Before you write your job ad, complete a job analysis and description. This information will help you write an ad that will attract candidates to your company. The best way to avoid wasting time on interviews with people who do not meet your needs is to write an ad that will lure qualified candidates and discourages others. Consider this example:
Interior designer seeks inside/outside salesperson. Flooring, drapes (extensive measuring), furniture, etc. In-home consultations. Excellent salary and commission. PREVIOUS EXPERIENCE NECESSARY. San Francisco Bay Area. Send resume to G. Green at P.O. Box 5409, San Francisco, CA 90842.
This job description is designed to attract a flexible salesperson and eliminate those who lack the confidence to work on commission. The advertiser asks for expertise in "extensive measure," the skill she has had the most difficulty finding. The job location should be included to weed out applicants who don't live in the area or aren't willing to commute. Finally, the capitalized "PREVIOUS EXPERIENCE NECESSARY" underscores that she will hire only candidates with previous experience.
To write a similarly targeted ad for your business, look at your job specifications and pull out the top four or five skills that are most essential to the job. Don't, however, list requirements, other than educational and experience-related ones in the ad. Nor should you request specific personality traits (outgoing, detail-oriented) since people are likely to come in and imitate those characteristics when they don't really possess them. Instead, focus on telling the applicants about the excitement and challenge of the job, the salary, what they will get out of it and what it will be like working for you.

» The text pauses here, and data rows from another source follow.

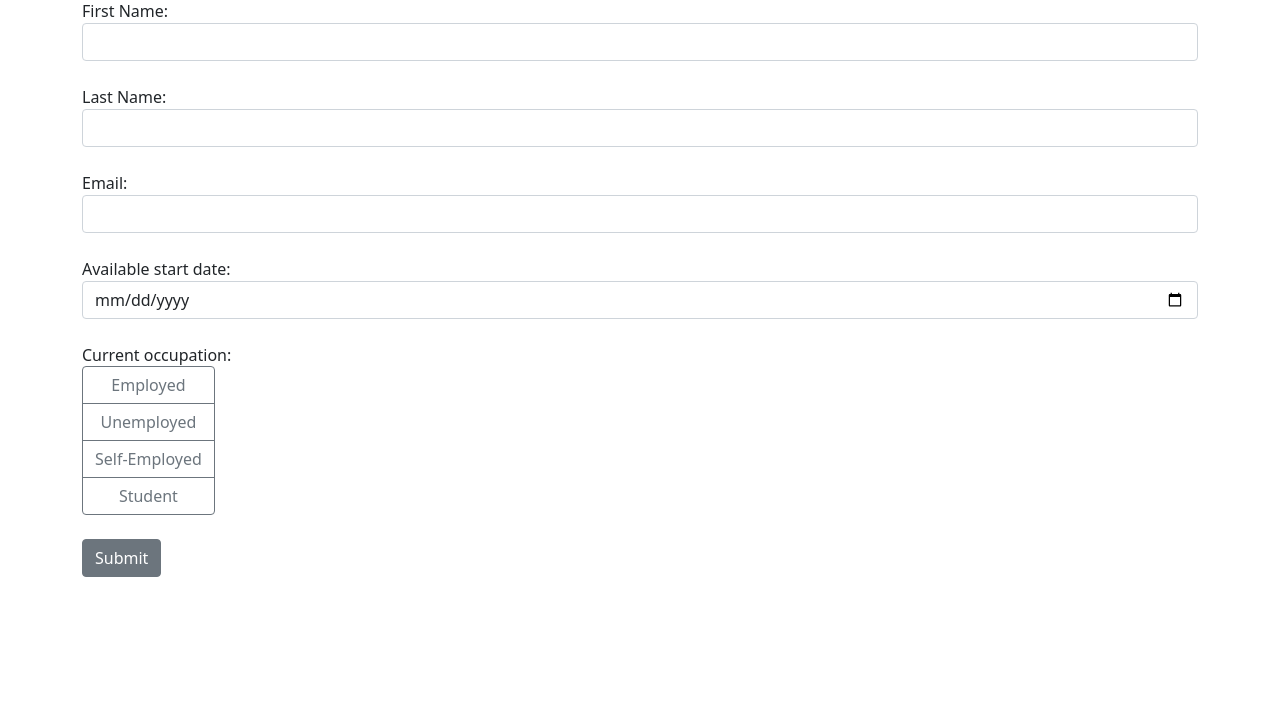
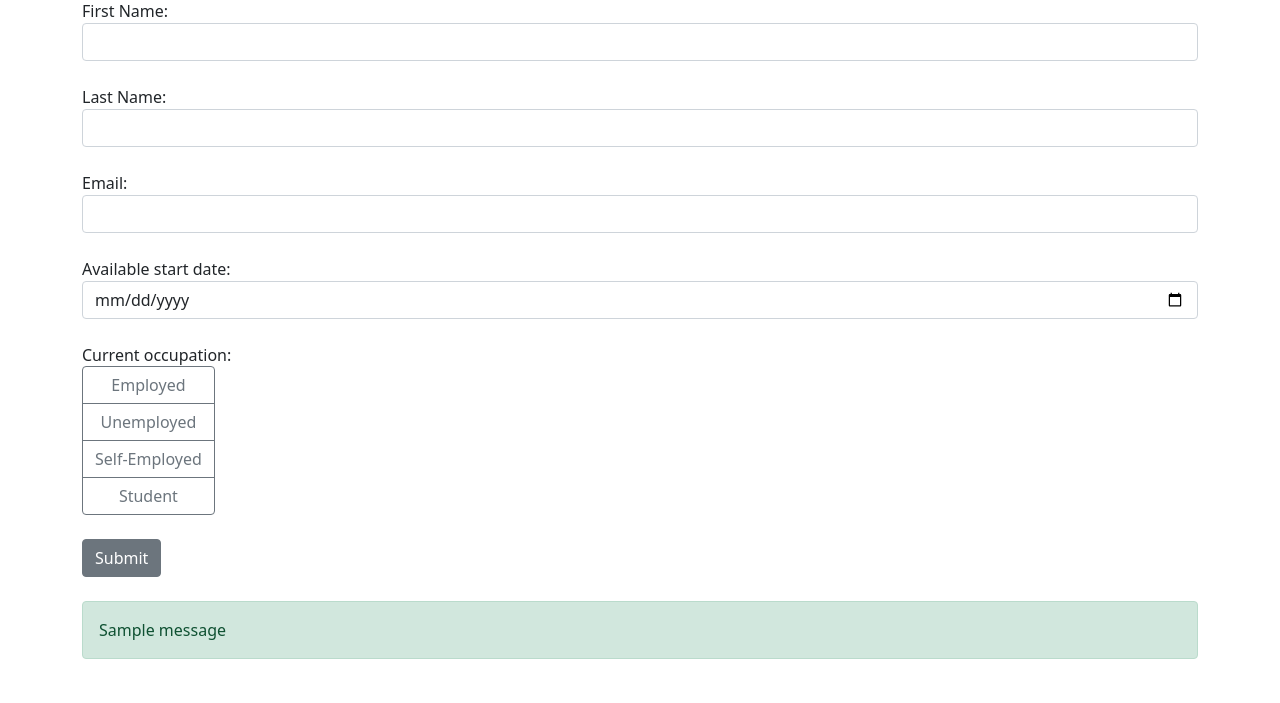
Before and after one commit to harshagg75/flask_app, a Flask app: page / in a window 1280 px wide. Shown: the part 97-800 px from the top of the page. Run offline with Flask 3, Linux system fonts and the light colour scheme; tables that the repository leaves empty hold one stand-in row (values such as "Sample post"); one stand-in notice (Sample message) is shown.

Commit message:
send confirmation email

```diff
--- a/app.py
+++ b/app.py
@@ -1,12 +1,21 @@
 from datetime import datetime
-from flask import Flask, render_template, request
+from flask import Flask, render_template, request, flash
 from flask_sqlalchemy import SQLAlchemy
+from flask_mail import Mail, Message
 
 app = Flask(__name__)
 
 app.config["SECRET_KEY"] = "myapplication123"
 app.config["SQLALCHEMY_DATABASE_URI"] = "sqlite:///data.db"
+app.config["Mail_SERVER"] = "smtp.gmail.com"
+app.config["MAIL_PORT"] = 465
+app.config["MAIL_USE_SSL"] = True
+app.config["MAIL_USERNAME"] = "harshagg75@gmail.com"
+app.config["MAIL_PASSWORD"] = "eebalkbwqeyshuit"
+
 db = SQLAlchemy(app)
+
+mail = Mail(app)
 
 
 class Form(db.Model):
@@ -32,6 +41,16 @@ def index():
                     date=date_obj, occupation=occupation)
         db.session.add(form)
         db.session.commit()
+        flash(f"{first_name}, Your form is submitted successfully", "success")
+
+        message_body = f"Thank you for your submission , {first_name}." \
+                       f"Here are your data:\n{first_name}\n{last_name}\n{date}\n" \
+                       f"Thank you!"
+        message = Message(subject="New form submission",
+                          sender=app.config["MAIL.USERNAME"],
+                          recipients=[email],
+                          body=message_body)
+        mail.send(message)
 
     return render_template("index.html")
 
--- a/templates/index.html
+++ b/templates/index.html
@@ -45,6 +45,15 @@
                     </div>
                 </div>
                 <button class="btn btn-secondary mb-4" type="submit">Submit</button>
+                {% with messages = get_flashed_messages() %}
+                {% if messages %}
+                <div class="alert alert-success">
+                    {% for message in messages %}
+                        {{ message }}
+                    {% endfor %}
+                </div>
+                {% endif %}
+                {% endwith %}
             </form>
         </div>
         <script src="https://code.jquery.com/jquery-3.6.0.min.js"></script>
```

Finally, specify how employees should contact you. Depending on the type of job (professional or nonskilled), you may want to have the person mail, fax or e-mail a cover letter and resume, or simply call to set up an appointment to come in and fill out an application.
Excerpted from Start Your Own Business.